### Exercise
An acceptable answer contains each line of the material, unchanged.

▼

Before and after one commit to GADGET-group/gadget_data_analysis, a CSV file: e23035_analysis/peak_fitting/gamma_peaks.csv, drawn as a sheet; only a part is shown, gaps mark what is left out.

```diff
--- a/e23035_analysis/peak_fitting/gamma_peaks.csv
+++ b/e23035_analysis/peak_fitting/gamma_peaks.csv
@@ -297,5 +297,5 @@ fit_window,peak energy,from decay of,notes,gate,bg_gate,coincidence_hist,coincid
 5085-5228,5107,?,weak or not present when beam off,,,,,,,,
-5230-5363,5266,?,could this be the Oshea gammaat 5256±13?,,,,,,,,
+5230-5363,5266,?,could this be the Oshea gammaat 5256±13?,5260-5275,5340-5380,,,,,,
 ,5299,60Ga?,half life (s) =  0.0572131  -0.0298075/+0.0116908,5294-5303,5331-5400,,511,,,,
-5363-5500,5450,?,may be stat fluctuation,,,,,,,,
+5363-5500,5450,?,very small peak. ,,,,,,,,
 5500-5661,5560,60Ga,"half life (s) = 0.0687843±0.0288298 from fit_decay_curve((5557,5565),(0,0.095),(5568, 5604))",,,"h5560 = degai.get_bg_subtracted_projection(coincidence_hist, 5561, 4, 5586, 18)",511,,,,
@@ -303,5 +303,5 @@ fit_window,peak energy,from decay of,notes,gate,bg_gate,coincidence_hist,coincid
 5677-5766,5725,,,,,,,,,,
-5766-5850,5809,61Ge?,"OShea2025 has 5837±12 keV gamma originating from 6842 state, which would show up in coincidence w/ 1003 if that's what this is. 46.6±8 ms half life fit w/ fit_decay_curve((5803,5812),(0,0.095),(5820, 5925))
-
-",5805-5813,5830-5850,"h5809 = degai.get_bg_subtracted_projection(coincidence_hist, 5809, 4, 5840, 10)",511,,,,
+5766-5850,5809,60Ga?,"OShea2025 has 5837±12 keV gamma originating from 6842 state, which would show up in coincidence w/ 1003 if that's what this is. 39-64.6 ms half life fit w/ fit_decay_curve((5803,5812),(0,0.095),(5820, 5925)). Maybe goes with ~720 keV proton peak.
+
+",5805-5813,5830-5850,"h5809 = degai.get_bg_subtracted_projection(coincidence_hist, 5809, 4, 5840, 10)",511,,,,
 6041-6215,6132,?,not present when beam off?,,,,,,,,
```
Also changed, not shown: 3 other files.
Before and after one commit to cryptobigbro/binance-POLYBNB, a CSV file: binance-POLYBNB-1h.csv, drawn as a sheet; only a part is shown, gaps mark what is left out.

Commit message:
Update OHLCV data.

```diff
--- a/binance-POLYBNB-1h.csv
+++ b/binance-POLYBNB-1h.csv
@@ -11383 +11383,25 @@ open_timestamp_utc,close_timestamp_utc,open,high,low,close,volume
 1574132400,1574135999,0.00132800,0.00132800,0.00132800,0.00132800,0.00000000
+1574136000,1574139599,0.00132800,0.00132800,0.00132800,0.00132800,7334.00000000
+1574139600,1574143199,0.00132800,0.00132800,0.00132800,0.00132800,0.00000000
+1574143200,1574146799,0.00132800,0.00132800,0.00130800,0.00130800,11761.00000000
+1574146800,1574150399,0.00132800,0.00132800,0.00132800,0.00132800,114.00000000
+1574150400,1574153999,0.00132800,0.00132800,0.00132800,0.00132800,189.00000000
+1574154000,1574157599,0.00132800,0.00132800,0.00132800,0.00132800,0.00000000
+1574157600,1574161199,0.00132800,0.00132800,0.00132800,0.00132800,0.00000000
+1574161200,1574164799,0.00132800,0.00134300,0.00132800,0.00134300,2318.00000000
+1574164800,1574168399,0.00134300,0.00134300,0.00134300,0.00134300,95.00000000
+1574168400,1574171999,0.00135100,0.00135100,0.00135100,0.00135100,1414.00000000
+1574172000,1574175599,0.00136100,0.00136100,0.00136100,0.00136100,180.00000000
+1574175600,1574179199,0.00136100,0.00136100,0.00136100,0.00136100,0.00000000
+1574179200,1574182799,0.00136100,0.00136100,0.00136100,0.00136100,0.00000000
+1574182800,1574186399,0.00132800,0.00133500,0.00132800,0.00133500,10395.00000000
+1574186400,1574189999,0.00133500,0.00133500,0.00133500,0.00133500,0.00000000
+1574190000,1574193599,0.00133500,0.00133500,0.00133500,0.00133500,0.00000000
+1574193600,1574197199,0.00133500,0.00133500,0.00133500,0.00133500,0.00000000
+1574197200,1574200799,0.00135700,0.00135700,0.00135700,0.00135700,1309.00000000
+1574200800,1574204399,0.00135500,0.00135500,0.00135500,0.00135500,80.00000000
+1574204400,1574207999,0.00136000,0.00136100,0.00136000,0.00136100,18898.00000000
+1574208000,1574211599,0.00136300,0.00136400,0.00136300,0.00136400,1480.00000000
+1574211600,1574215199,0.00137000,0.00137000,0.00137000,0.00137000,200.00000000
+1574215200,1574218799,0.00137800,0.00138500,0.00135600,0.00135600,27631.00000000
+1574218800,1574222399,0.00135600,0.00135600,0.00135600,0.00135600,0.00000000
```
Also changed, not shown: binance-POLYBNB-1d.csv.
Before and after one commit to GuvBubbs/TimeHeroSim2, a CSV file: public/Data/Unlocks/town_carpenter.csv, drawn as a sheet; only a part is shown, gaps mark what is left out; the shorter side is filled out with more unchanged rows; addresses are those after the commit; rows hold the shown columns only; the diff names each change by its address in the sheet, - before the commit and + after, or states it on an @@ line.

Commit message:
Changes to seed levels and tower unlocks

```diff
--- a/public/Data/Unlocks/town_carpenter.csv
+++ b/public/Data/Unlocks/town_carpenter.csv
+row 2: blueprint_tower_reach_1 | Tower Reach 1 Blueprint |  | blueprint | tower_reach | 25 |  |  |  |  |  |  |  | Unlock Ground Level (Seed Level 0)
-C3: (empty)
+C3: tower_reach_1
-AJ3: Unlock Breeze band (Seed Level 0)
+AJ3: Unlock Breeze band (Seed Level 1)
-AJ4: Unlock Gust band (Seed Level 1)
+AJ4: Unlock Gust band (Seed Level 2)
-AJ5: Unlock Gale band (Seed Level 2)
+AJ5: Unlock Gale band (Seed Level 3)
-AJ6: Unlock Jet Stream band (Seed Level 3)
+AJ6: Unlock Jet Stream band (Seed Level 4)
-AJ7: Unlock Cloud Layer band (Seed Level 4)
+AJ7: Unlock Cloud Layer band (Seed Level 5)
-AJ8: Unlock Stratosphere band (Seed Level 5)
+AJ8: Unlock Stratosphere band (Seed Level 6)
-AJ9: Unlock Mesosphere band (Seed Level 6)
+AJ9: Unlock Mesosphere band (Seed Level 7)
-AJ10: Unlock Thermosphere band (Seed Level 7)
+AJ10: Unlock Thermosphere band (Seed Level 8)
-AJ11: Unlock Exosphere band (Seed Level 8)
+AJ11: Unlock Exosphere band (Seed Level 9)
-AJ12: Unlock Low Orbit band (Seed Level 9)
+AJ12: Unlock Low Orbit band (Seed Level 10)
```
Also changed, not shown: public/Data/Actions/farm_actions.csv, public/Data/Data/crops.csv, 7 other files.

▲

### Answer area
Before and after one commit to GADGET-group/gadget_data_analysis, a CSV file: e23035_analysis/peak_fitting/gamma_peaks.csv, drawn as a sheet; only a part is shown, gaps mark what is left out.

```diff
--- a/e23035_analysis/peak_fitting/gamma_peaks.csv
+++ b/e23035_analysis/peak_fitting/gamma_peaks.csv
@@ -297,5 +297,5 @@ fit_window,peak energy,from decay of,notes,gate,bg_gate,coincidence_hist,coincid
 5085-5228,5107,?,weak or not present when beam off,,,,,,,,
-5230-5363,5266,?,could this be the Oshea gammaat 5256±13?,,,,,,,,
+5230-5363,5266,?,could this be the Oshea gammaat 5256±13?,5260-5275,5340-5380,,,,,,
 ,5299,60Ga?,half life (s) =  0.0572131  -0.0298075/+0.0116908,5294-5303,5331-5400,,511,,,,
-5363-5500,5450,?,may be stat fluctuation,,,,,,,,
+5363-5500,5450,?,very small peak. ,,,,,,,,
 5500-5661,5560,60Ga,"half life (s) = 0.0687843±0.0288298 from fit_decay_curve((5557,5565),(0,0.095),(5568, 5604))",,,"h5560 = degai.get_bg_subtracted_projection(coincidence_hist, 5561, 4, 5586, 18)",511,,,,
@@ -303,5 +303,5 @@ fit_window,peak energy,from decay of,notes,gate,bg_gate,coincidence_hist,coincid
 5677-5766,5725,,,,,,,,,,
-5766-5850,5809,61Ge?,"OShea2025 has 5837±12 keV gamma originating from 6842 state, which would show up in coincidence w/ 1003 if that's what this is. 46.6±8 ms half life fit w/ fit_decay_curve((5803,5812),(0,0.095),(5820, 5925))
-
-",5805-5813,5830-5850,"h5809 = degai.get_bg_subtracted_projection(coincidence_hist, 5809, 4, 5840, 10)",511,,,,
+5766-5850,5809,60Ga?,"OShea2025 has 5837±12 keV gamma originating from 6842 state, which would show up in coincidence w/ 1003 if that's what this is. 39-64.6 ms half life fit w/ fit_decay_curve((5803,5812),(0,0.095),(5820, 5925)). Maybe goes with ~720 keV proton peak.
+
+",5805-5813,5830-5850,"h5809 = degai.get_bg_subtracted_projection(coincidence_hist, 5809, 4, 5840, 10)",511,,,,
 6041-6215,6132,?,not present when beam off?,,,,,,,,
```
Also changed, not shown: 3 other files.
Before and after one commit to cryptobigbro/binance-POLYBNB, a CSV file: binance-POLYBNB-1h.csv, drawn as a sheet; only a part is shown, gaps mark what is left out.

Commit message:
Update OHLCV data.

```diff
--- a/binance-POLYBNB-1h.csv
+++ b/binance-POLYBNB-1h.csv
@@ -11383 +11383,25 @@ open_timestamp_utc,close_timestamp_utc,open,high,low,close,volume
 1574132400,1574135999,0.00132800,0.00132800,0.00132800,0.00132800,0.00000000
+1574136000,1574139599,0.00132800,0.00132800,0.00132800,0.00132800,7334.00000000
+1574139600,1574143199,0.00132800,0.00132800,0.00132800,0.00132800,0.00000000
+1574143200,1574146799,0.00132800,0.00132800,0.00130800,0.00130800,11761.00000000
+1574146800,1574150399,0.00132800,0.00132800,0.00132800,0.00132800,114.00000000
+1574150400,1574153999,0.00132800,0.00132800,0.00132800,0.00132800,189.00000000
+1574154000,1574157599,0.00132800,0.00132800,0.00132800,0.00132800,0.00000000
+1574157600,1574161199,0.00132800,0.00132800,0.00132800,0.00132800,0.00000000
+1574161200,1574164799,0.00132800,0.00134300,0.00132800,0.00134300,2318.00000000
+1574164800,1574168399,0.00134300,0.00134300,0.00134300,0.00134300,95.00000000
+1574168400,1574171999,0.00135100,0.00135100,0.00135100,0.00135100,1414.00000000
+1574172000,1574175599,0.00136100,0.00136100,0.00136100,0.00136100,180.00000000
+1574175600,1574179199,0.00136100,0.00136100,0.00136100,0.00136100,0.00000000
+1574179200,1574182799,0.00136100,0.00136100,0.00136100,0.00136100,0.00000000
+1574182800,1574186399,0.00132800,0.00133500,0.00132800,0.00133500,10395.00000000
+1574186400,1574189999,0.00133500,0.00133500,0.00133500,0.00133500,0.00000000
+1574190000,1574193599,0.00133500,0.00133500,0.00133500,0.00133500,0.00000000
+1574193600,1574197199,0.00133500,0.00133500,0.00133500,0.00133500,0.00000000
+1574197200,1574200799,0.00135700,0.00135700,0.00135700,0.00135700,1309.00000000
+1574200800,1574204399,0.00135500,0.00135500,0.00135500,0.00135500,80.00000000
+1574204400,1574207999,0.00136000,0.00136100,0.00136000,0.00136100,18898.00000000
+1574208000,1574211599,0.00136300,0.00136400,0.00136300,0.00136400,1480.00000000
+1574211600,1574215199,0.00137000,0.00137000,0.00137000,0.00137000,200.00000000
+1574215200,1574218799,0.00137800,0.00138500,0.00135600,0.00135600,27631.00000000
+1574218800,1574222399,0.00135600,0.00135600,0.00135600,0.00135600,0.00000000
```
Also changed, not shown: binance-POLYBNB-1d.csv.
Before and after one commit to GuvBubbs/TimeHeroSim2, a CSV file: public/Data/Unlocks/town_carpenter.csv, drawn as a sheet; only a part is shown, gaps mark what is left out; the shorter side is filled out with more unchanged rows; addresses are those after the commit; rows hold the shown columns only; the diff names each change by its address in the sheet, - before the commit and + after, or states it on an @@ line.

Commit message:
Changes to seed levels and tower unlocks

```diff
--- a/public/Data/Unlocks/town_carpenter.csv
+++ b/public/Data/Unlocks/town_carpenter.csv
+row 2: blueprint_tower_reach_1 | Tower Reach 1 Blueprint |  | blueprint | tower_reach | 25 |  |  |  |  |  |  |  | Unlock Ground Level (Seed Level 0)
-C3: (empty)
+C3: tower_reach_1
-AJ3: Unlock Breeze band (Seed Level 0)
+AJ3: Unlock Breeze band (Seed Level 1)
-AJ4: Unlock Gust band (Seed Level 1)
+AJ4: Unlock Gust band (Seed Level 2)
-AJ5: Unlock Gale band (Seed Level 2)
+AJ5: Unlock Gale band (Seed Level 3)
-AJ6: Unlock Jet Stream band (Seed Level 3)
+AJ6: Unlock Jet Stream band (Seed Level 4)
-AJ7: Unlock Cloud Layer band (Seed Level 4)
+AJ7: Unlock Cloud Layer band (Seed Level 5)
-AJ8: Unlock Stratosphere band (Seed Level 5)
+AJ8: Unlock Stratosphere band (Seed Level 6)
-AJ9: Unlock Mesosphere band (Seed Level 6)
+AJ9: Unlock Mesosphere band (Seed Level 7)
-AJ10: Unlock Thermosphere band (Seed Level 7)
+AJ10: Unlock Thermosphere band (Seed Level 8)
-AJ11: Unlock Exosphere band (Seed Level 8)
+AJ11: Unlock Exosphere band (Seed Level 9)
-AJ12: Unlock Low Orbit band (Seed Level 9)
+AJ12: Unlock Low Orbit band (Seed Level 10)
```
Also changed, not shown: public/Data/Actions/farm_actions.csv, public/Data/Data/crops.csv, 7 other files.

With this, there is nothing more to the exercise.